A wonderful day at the outskirts of Paris. Lots of history, wondrous castle architecture, a grand park, what more can I possibly ask for?

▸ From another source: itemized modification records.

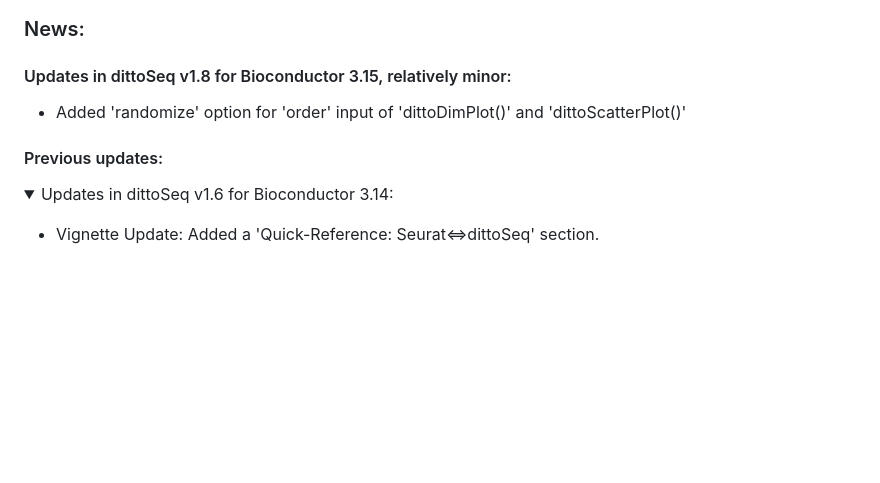
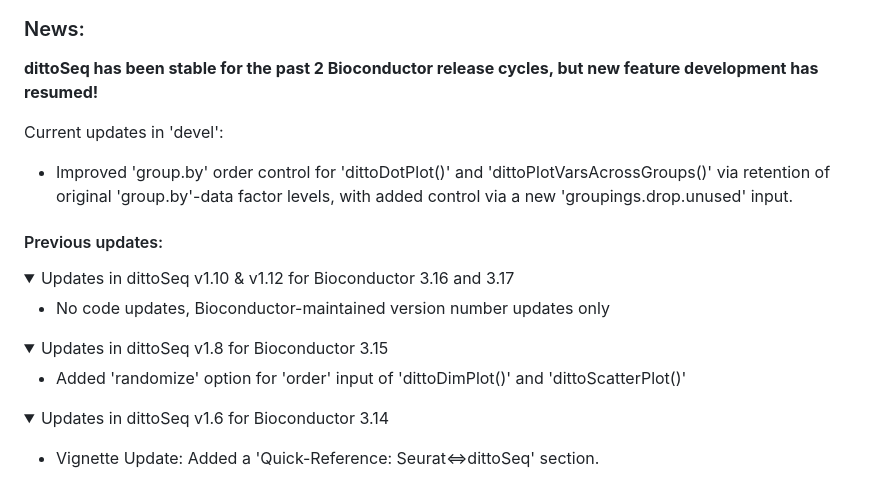
Before and after one commit to dtm2451/dittoSeq, a Markdown page: README.md, the part around one of its changes. Drawn GitHub-style; folded sections open; blank space fills up the shorter version.

Commit message:
Update news section of README.md

```diff
--- a/README.md
+++ b/README.md
@@ -19,15 +19,35 @@ dittoSeq also makes access of underlying data easy, for submitting to journals o
 
 ### News:
 
-#### Updates in dittoSeq v1.8 for Bioconductor 3.15, relatively minor:
+**dittoSeq has been stable for the past 2 Bioconductor release cycles, but new feature development has resumed!**
 
-- Added 'randomize' option for 'order' input of 'dittoDimPlot()' and 'dittoScatterPlot()'
+Current updates in 'devel':
+
+- Improved 'group.by' order control for 'dittoDotPlot()' and 'dittoPlotVarsAcrossGroups()' via retention of original 'group.by'-data factor levels, with added control via a new 'groupings.drop.unused' input.
 
 #### Previous updates:
 
 <details>
 
-  <summary>Updates in dittoSeq v1.6 for Bioconductor 3.14:</summary>
+  <summary>Updates in dittoSeq v1.10 & v1.12 for Bioconductor 3.16 and 3.17</summary>
+
+  - No code updates, Bioconductor-maintained version number updates only
+
+</details>
+
+
+<details>
+
+  <summary>Updates in dittoSeq v1.8 for Bioconductor 3.15</summary>
+
+  - Added 'randomize' option for 'order' input of 'dittoDimPlot()' and 'dittoScatterPlot()'
+
+</details>
+
+
+<details>
+
+  <summary>Updates in dittoSeq v1.6 for Bioconductor 3.14</summary>
 
   - Vignette Update: Added a 'Quick-Reference: Seurat<=>dittoSeq' section.
   - Build & Test Infrastructure Update: Removed Seurat dependency from all build and test materials by removing Seurat code from the vignette and making all unit-testing of Seurat interactions conditional on both presence of Seurat and successful SCE to Seurat cnversion.
```
Also changed, not shown: other parts of README.md (+3 -3 lines).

Tags: Bois de Vincennes; castle; Château of Vincennes; Coulée verte; Eastern Paris; Estate; paris; park; prison; Promenade plantée; royal. fort;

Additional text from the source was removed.